After not attending a #smakl event for a while – I was really looking forward to engaging with the ‘specialist’ panel of speakers: Ricardo Simich (Editor Spy HoS), Bradley Ambrose (award-winning photographer), Arran Birchenough (Getty Images ANZ) & Mark Sagar (Lab for Animate Technologies) who all shared their valuable dogma, about the selfie-obsessed society we live in today. Some are the question raised were concerning intellectual property and copyright – in reference to celebrity. Apparently, if you snap pictures in a public place – it’s your image. People (generally) create a lot of content imagery that is uploaded onto Facebook, SnapChat & Instagram. Nothing is private or protected anymore. Everything is transparent and available on Google. What about facial recognition? Have you had the experience before on Facebook when you are tagging people, and they are already recognised? One thing I did learn, is if you want to be published in social pages, newspaper or magazine – refrain from Instagramming and Snapchatting for the event. #SMCAKL always spoils it’s guests with flavoursome pizza, craft beer, wine & cider.

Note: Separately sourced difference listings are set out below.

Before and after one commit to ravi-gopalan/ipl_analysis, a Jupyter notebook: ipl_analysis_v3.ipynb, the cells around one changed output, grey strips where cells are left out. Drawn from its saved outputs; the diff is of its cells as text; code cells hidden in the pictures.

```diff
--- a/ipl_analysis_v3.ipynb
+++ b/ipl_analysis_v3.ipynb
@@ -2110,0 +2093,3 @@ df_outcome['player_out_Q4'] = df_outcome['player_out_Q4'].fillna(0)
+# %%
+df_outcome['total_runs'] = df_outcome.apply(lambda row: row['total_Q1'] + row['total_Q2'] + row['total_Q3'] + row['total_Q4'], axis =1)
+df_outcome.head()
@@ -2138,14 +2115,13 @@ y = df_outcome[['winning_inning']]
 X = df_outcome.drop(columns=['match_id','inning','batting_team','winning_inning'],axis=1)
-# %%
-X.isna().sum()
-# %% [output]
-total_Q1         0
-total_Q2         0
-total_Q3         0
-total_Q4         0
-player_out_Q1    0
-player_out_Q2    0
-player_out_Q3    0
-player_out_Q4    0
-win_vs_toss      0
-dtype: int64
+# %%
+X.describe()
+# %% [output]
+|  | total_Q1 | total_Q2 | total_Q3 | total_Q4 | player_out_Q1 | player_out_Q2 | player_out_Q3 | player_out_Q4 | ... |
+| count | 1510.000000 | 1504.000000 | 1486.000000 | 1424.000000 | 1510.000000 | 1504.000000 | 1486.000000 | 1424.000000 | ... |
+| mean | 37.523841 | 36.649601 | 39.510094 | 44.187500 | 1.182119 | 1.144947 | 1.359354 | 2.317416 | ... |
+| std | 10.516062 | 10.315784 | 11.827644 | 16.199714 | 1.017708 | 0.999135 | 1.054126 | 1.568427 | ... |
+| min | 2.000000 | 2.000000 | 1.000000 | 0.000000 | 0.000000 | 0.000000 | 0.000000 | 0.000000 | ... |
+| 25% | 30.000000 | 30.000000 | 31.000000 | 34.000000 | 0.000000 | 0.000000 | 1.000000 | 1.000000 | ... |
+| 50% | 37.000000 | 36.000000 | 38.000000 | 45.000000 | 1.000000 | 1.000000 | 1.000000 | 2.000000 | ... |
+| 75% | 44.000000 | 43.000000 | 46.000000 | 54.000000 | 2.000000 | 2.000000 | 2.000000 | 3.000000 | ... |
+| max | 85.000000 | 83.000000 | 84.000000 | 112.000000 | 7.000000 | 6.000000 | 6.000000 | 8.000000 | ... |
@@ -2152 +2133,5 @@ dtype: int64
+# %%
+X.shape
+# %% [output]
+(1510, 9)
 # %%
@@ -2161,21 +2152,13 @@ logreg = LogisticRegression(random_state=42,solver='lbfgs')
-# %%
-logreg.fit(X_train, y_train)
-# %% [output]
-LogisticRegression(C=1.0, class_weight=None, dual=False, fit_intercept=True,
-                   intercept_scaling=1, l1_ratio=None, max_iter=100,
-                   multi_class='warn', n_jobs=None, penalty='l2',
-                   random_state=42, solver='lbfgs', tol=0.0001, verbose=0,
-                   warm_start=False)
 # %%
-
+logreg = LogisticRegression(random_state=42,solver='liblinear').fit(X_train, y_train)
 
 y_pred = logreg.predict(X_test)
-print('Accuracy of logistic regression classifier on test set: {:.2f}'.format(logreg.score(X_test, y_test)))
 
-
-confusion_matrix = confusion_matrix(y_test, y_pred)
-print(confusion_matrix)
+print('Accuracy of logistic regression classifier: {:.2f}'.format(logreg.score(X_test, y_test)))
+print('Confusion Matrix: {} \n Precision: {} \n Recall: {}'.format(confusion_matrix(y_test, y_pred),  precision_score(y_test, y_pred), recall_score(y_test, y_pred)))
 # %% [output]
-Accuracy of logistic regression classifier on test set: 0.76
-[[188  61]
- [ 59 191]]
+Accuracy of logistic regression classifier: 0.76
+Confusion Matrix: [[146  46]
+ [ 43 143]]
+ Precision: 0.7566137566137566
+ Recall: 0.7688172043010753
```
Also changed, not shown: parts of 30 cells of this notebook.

Brilliant sponsors. I fell in love with the ‘Playground People’ Instagram Printer – that prints images (similar to a Polaroid, but bigger) that you upload with a hashtag. I know why I love social – it just keeps evolving and being disruptive; without predictability.